The index has registered a handful of positive weekly averages over Gallup's U.S. Daily tracking trend beginning in 2008. All of these occurred during a three-month stretch from late December 2014 to mid-March 2015 after a sustained period of declining gas prices. The latest figure rivals the record-high weekly average of +5 recorded in late January 2015.
In the year leading up to the election, Americans were consistently negative about the economy, with weekly index scores ranging from -7 to -17.
Since Donald Trump's victory in the presidential election, Republicans have become substantially more positive about the economy -- particularly about its direction -- while Democrats' former optimism has collapsed.
Both Current Conditions, Economic Outlook Components in Positive Territory
Twenty-nine percent of Americans rated the economy as "excellent" or "good" last week, while 23% said it was "poor," resulting in a current conditions index of +6. That is up from a score of 0 the week before the election and one point shy of the high of +7 recorded in January 2008.

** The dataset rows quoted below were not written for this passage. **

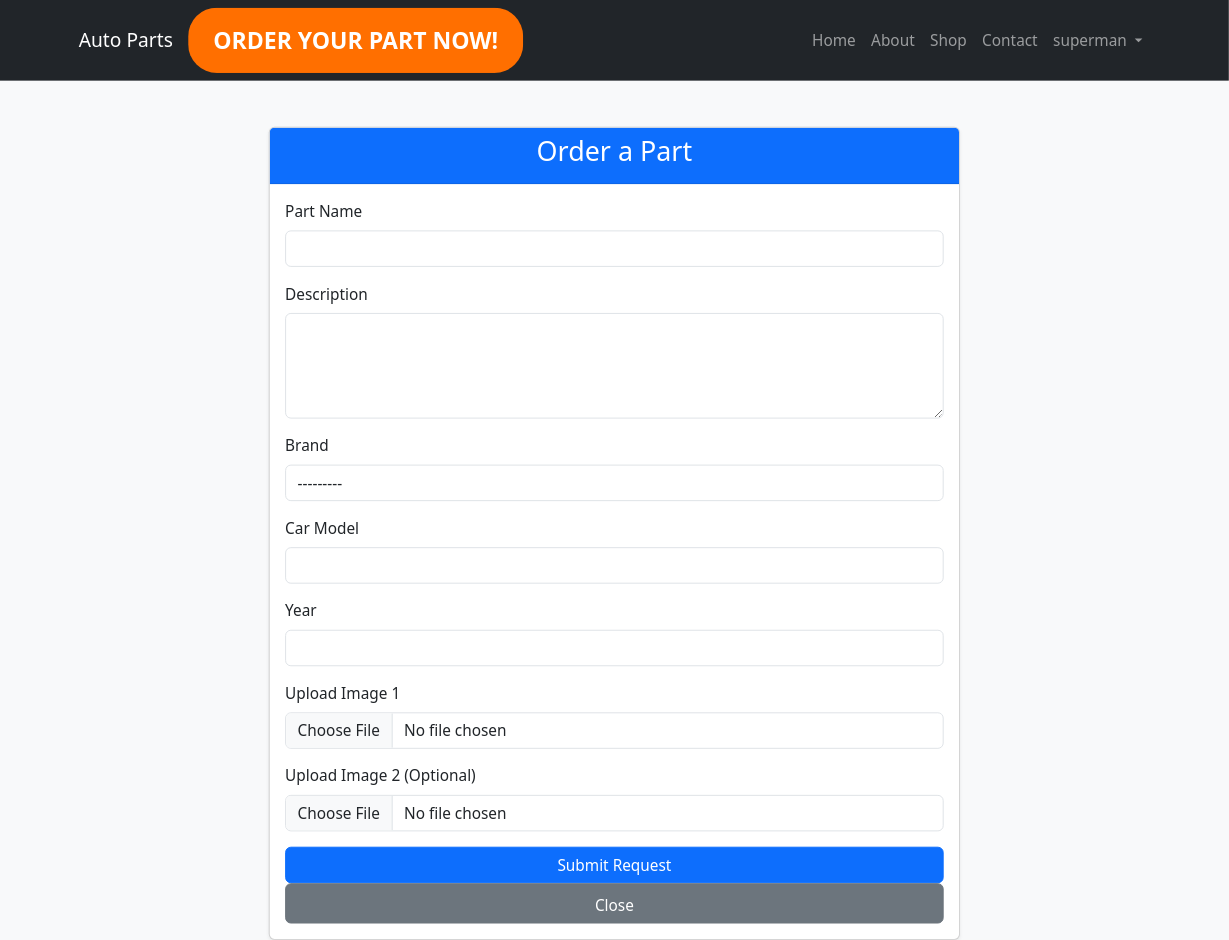
Repository: Jijiluzana225/onlineparts
Page: http://localhost/order/
These files come from the project's save history. The page is drawn as it stood at one moment and after the next save; the edit follows.
The browser window is 1280 px wide. The pictures show the whole page, at 96% of full size.
The page is served by the project's application, run on Django 5.2 (manage.py). The first stored user is signed in. The page reads the database file committed with the project.

Above is the page before, as saved 2025-02-19 13:36:04.

After the next save:
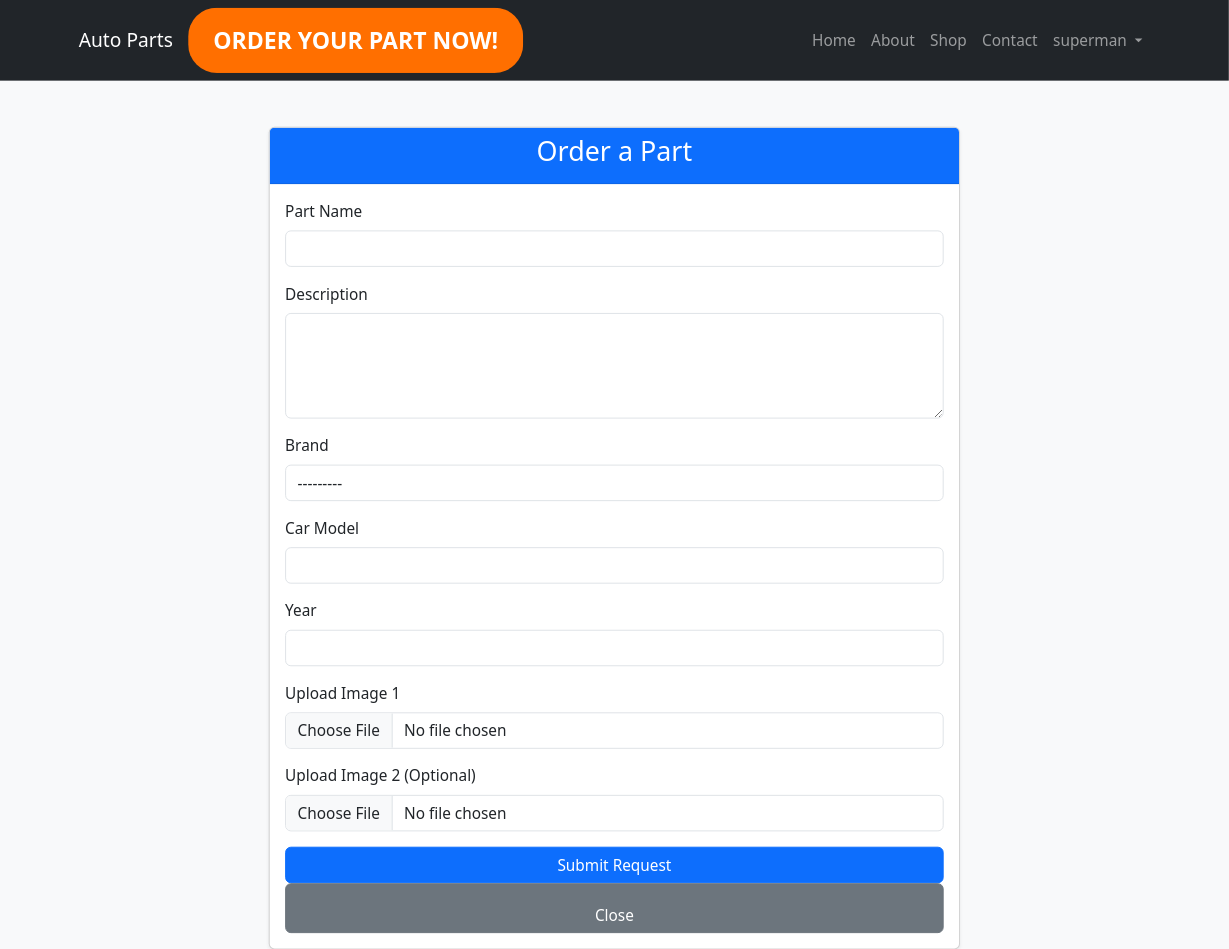
Saved 10 s later.
--- a/orders/templates/orders/order_part.html
+++ b/orders/templates/orders/order_part.html
@@ -50,7 +50,7 @@
 
                         <button type="submit" class="btn btn-primary w-100">Submit Request</button>
 
-                        <button style="padding-top:10px" type="button" class="btn btn-secondary w-100" onclick="location.href='{% url 'home' %}'">
+                        <button style="padding-top:20px" type="button" class="btn btn-secondary w-100" onclick="location.href='{% url 'home' %}'">
                             Close
                         </button>
 
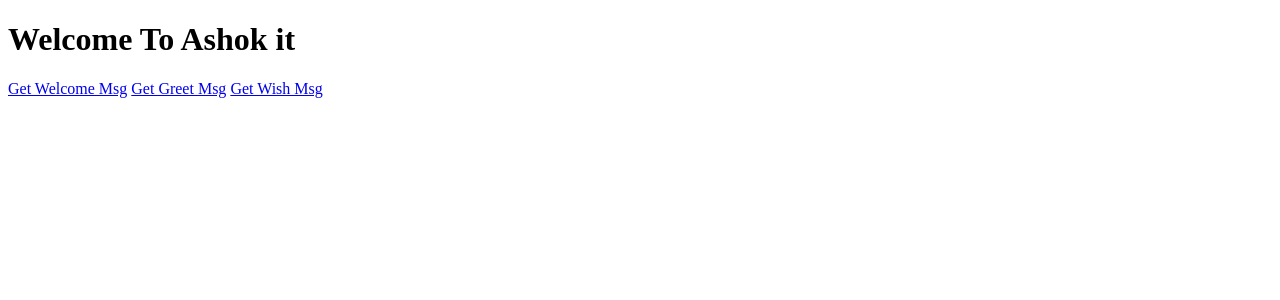
Repository: ashis2000-tech/Development
Page: http://localhost/13-Spring-Web-Mvc-App2-2/pages/index.jsp
An editor plug-in stored every save of this project. The page is shown before and after the next save, followed by the edit.
The browser window is 1280 px wide. The pictures show the whole page.
The page is served by Tomcat 9. Other server files are loaded and not shown.

Above is the page before, as saved 2024-08-05 10:11:46.

### 13-Spring-Web-Mvc-App2-2/src/main/webapp/pages/index.jsp
<%@ page language="java" contentType="text/html; charset=UTF-8"
    pageEncoding="UTF-8"%>
<!DOCTYPE html>
<html>
<head>
<meta charset="UTF-8">
<title>Insert title here</title>
</head>
<body>
<h1>Welcome To Ashok it</h1>
<a href="welcome"> Get Welcome Msg</a>
<a href="greet"> Get Greet Msg</a>
<a href="wish"> Get Wish Msg</a>
</body>
</html>

After the next save:
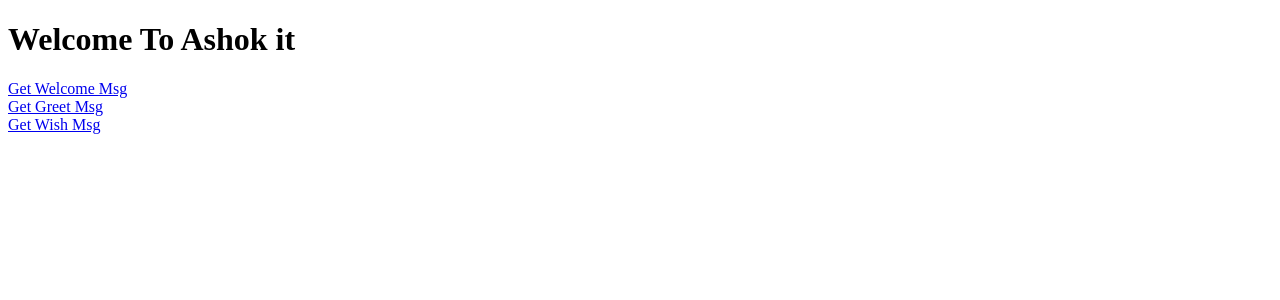
Saved 5 min 19 s later.
--- a/13-Spring-Web-Mvc-App2-2/src/main/webapp/pages/index.jsp
+++ b/13-Spring-Web-Mvc-App2-2/src/main/webapp/pages/index.jsp
@@ -8,8 +8,8 @@
 </head>
 <body>
 <h1>Welcome To Ashok it</h1>
-<a href="welcome"> Get Welcome Msg</a>
-<a href="greet"> Get Greet Msg</a>
-<a href="wish"> Get Wish Msg</a>
+<a href="welcome"> Get Welcome Msg</a><br>
+<a href="greet"> Get Greet Msg</a><br>
+<a href="wish"> Get Wish Msg</a><br>
 </body>
 </html>
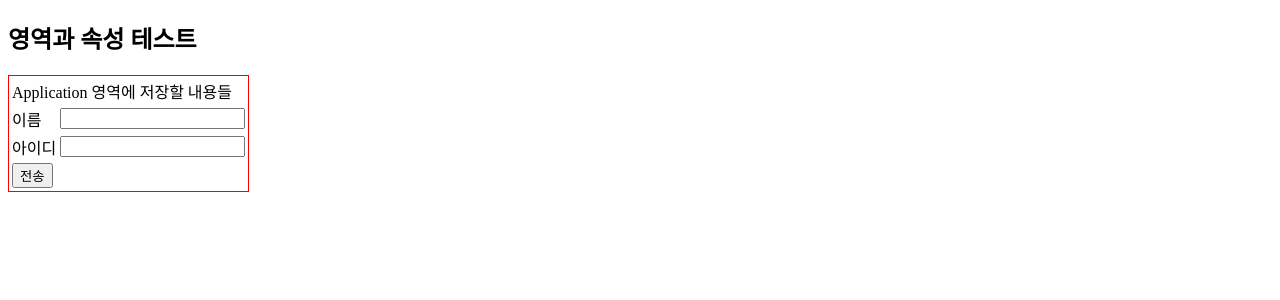
Repository: BancaKim/teamproject4
Page: http://localhost/JspDay3/JSPTEST2/dataTest1.jsp
An editor plug-in stored every save of this project. The page is shown before and after the next save, followed by the edit.
The browser window is 1280 px wide. The pictures show the whole page.
The page is served by Tomcat 9.

Above is the page before, as saved 2024-05-02 00:34:07.

### JspDay3/src/main/webapp/JSPTEST2/dataTest1.jsp
<%@ page language="java" contentType="text/html; charset=UTF-8"
    pageEncoding="UTF-8"%>
<!DOCTYPE html>
<html>
<head>
<meta charset="UTF-8">
<title>Insert title here</title>
</head>
<body>
	<h2>영역과 속성 테스트</h2>
	<form>
	<table style="border: 1px solid red">
		<tr>
			<td colspan="2">Application 영역에 저장할 내용들</td>
		</tr>
		<tr>
			<td>이름</td>
			<td><input type="text"></td>
		</tr>
		<tr>
			<td>아이디</td>
			<td><input type="text"></td>
		</tr>
		<tr>
			<td colspan="2"><input type="submit" value="전송"></td>
		</tr>
</table>


</form>
</body>
</html>

After the next save:
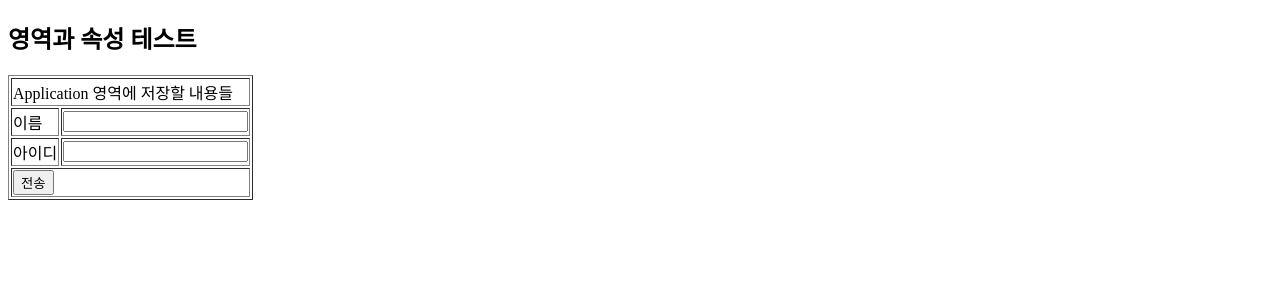
Saved 88 s later.
--- a/JspDay3/src/main/webapp/JSPTEST2/dataTest1.jsp
+++ b/JspDay3/src/main/webapp/JSPTEST2/dataTest1.jsp
@@ -9,7 +9,7 @@
 <body>
 	<h2>영역과 속성 테스트</h2>
 	<form>
-	<table style="border: 1px solid red">
+	<table border=1>
 		<tr>
 			<td colspan="2">Application 영역에 저장할 내용들</td>
 		</tr>
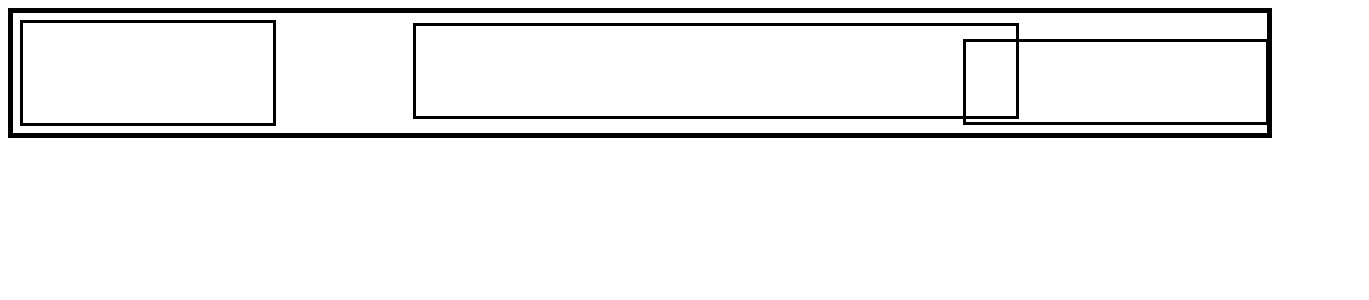
Repository: cartervandekamp/htmlstructure.mdia2003
Page: htmlstructure-psd/index.html
An editor plug-in stored every save of this project. The page is shown before and after the next save, followed by the edit.
The browser window is 1280 px wide. The page is 1280 px wide, then 1369 px, so the pictures cover 1369 px, including what lies to the right of the window. The pictures show the whole page.

Above is the page before, as saved 2023-01-16 18:06:55.

After the next save:
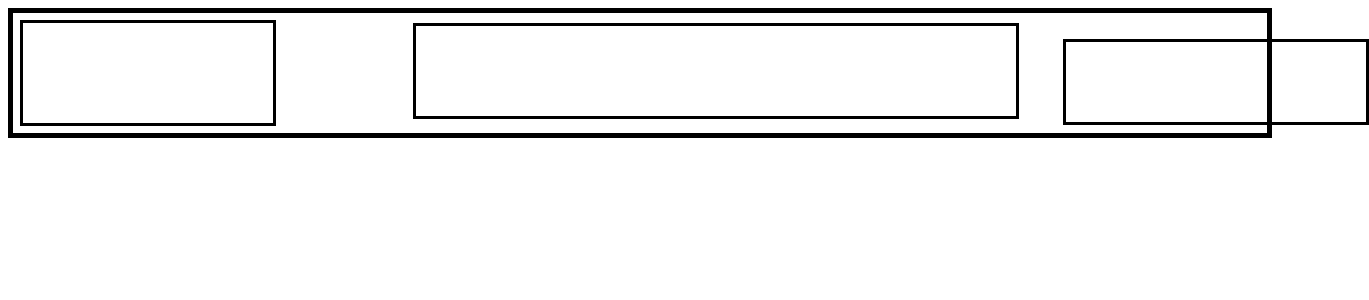
Saved 6 s later.
--- a/htmlstructure-psd/style.css
+++ b/htmlstructure-psd/style.css
@@ -34,6 +34,6 @@ body {
     border-style: solid;
     border-color: black;
     align-items: center;
-    margin-left: 950px;
+    margin-left: 1050px;
     margin-top: -80px;
 }
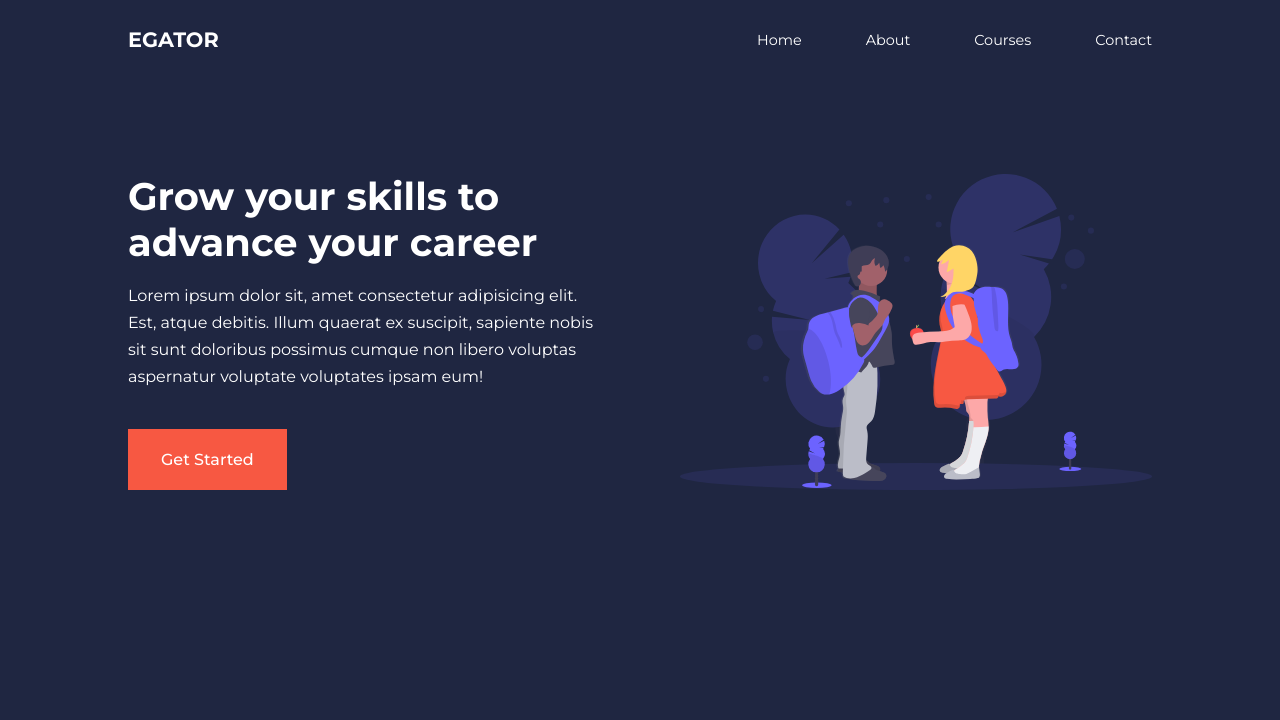
Repository: QUANGTHAI2003/education-web
Page: index.html
These files come from the project's save history. The page is drawn as it stood at one moment and after the next save; the edit follows.
The browser window is 1280 px wide. The pictures show the whole page.

Above is the page before, as saved 2022-03-11 10:39:07.

After the next save:
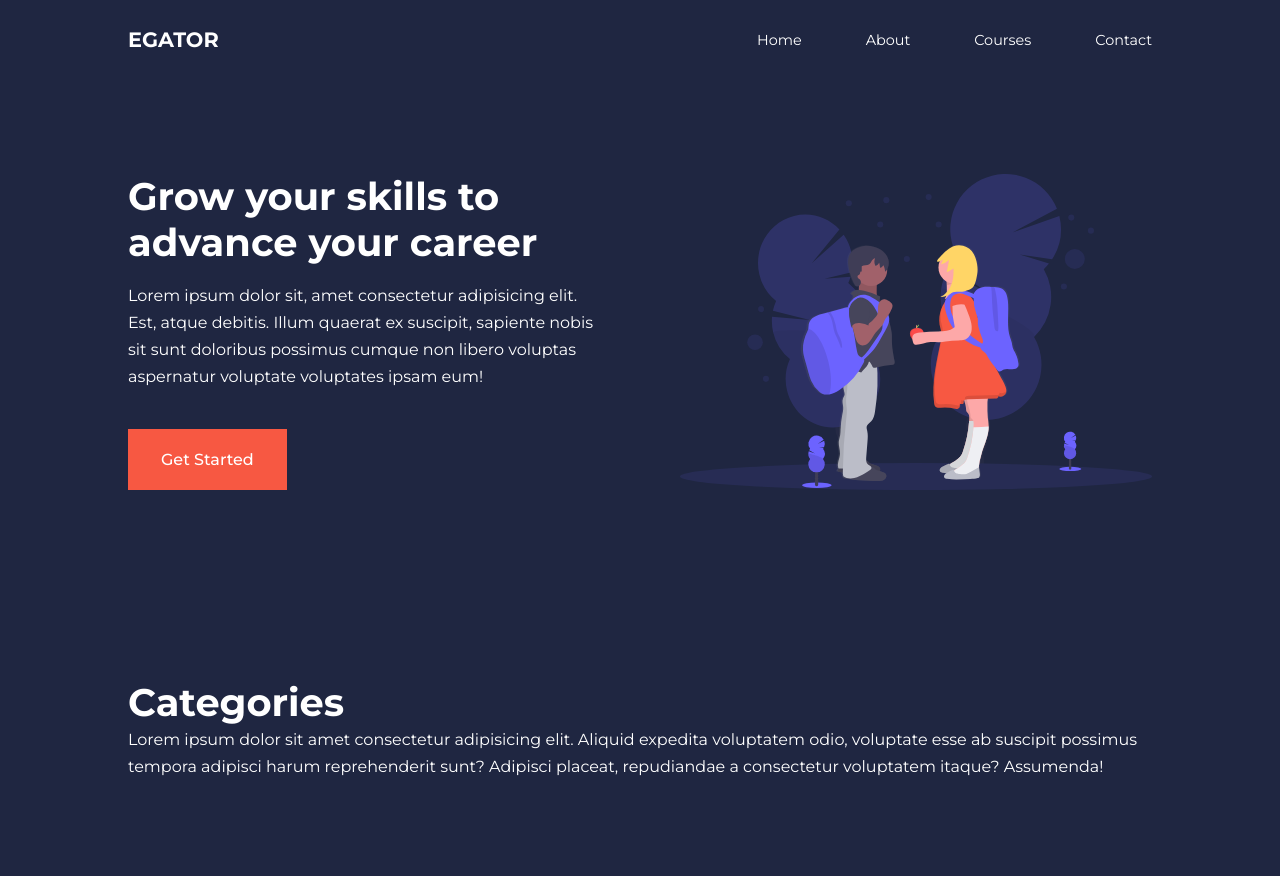
Saved 9 min 50 s later.
--- a/index.html
+++ b/index.html
@@ -60,7 +60,18 @@
         </div>
     </header>
     <!-- END OF HEADER -->
-
+    <section class="categories">
+        <div class="container categories__container">
+            <div class="categories">
+                <h1>Categories</h1>
+                <p>
+                    Lorem ipsum dolor sit amet consectetur adipisicing elit. Aliquid expedita voluptatem odio, voluptate
+                    esse ab suscipit possimus tempora adipisci harum reprehenderit sunt? Adipisci placeat, repudiandae a
+                    consectetur voluptatem itaque? Assumenda!
+                </p>
+            </div>
+        </div>
+    </section>
 </body>
 
 </html>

The economic outlook component experienced an even greater improvement. For the week ending Nov. 20, this component edged into positive territory at +1, compared with -5 one week earlier and -21 the week before the election. The latest score is the result of 47% of Americans saying economic conditions in the country are "getting better" and 46% saying they are "getting worse."
Americans' confidence in the economy is now higher than it has been for most of Gallup's tracking trend over the past nine years.
The heightened confidence places Trump on much better footing than what his predecessor Barack Obama started his first term with, but it could also set a high bar for the incoming president's performance. If Trump rises to the challenge of further improving the U.S. economy, the index could reach heights it hasn't touched in nearly a decade. But the high hopes could also lead to disappointment if Americans feel Trump hasn't kept his promises of economic progress, which could cause the economic outlook component to retreat into negative territory.
Historical data are available in Gallup Analytics.
Results for this Gallup poll are based on telephone interviews conducted Nov. 14-20, 2016, on the Gallup U.S. Daily survey, with a random sample of 3,546 adults, aged 18 and older, living in all 50 U.S. states and the District of Columbia. For results based on the total sample of national adults, the margin of sampling error is ±2 percentage points at the 95% confidence level. All reported margins of sampling error include computed design effects for weighting.
Each sample of national adults includes a minimum quota of 60% cellphone respondents and 40% landline respondents, with additional minimum quotas by time zone within region. Landline and cellular telephone numbers are selected using random-digit-dial methods.
Learn more about how the Gallup U.S. Daily works.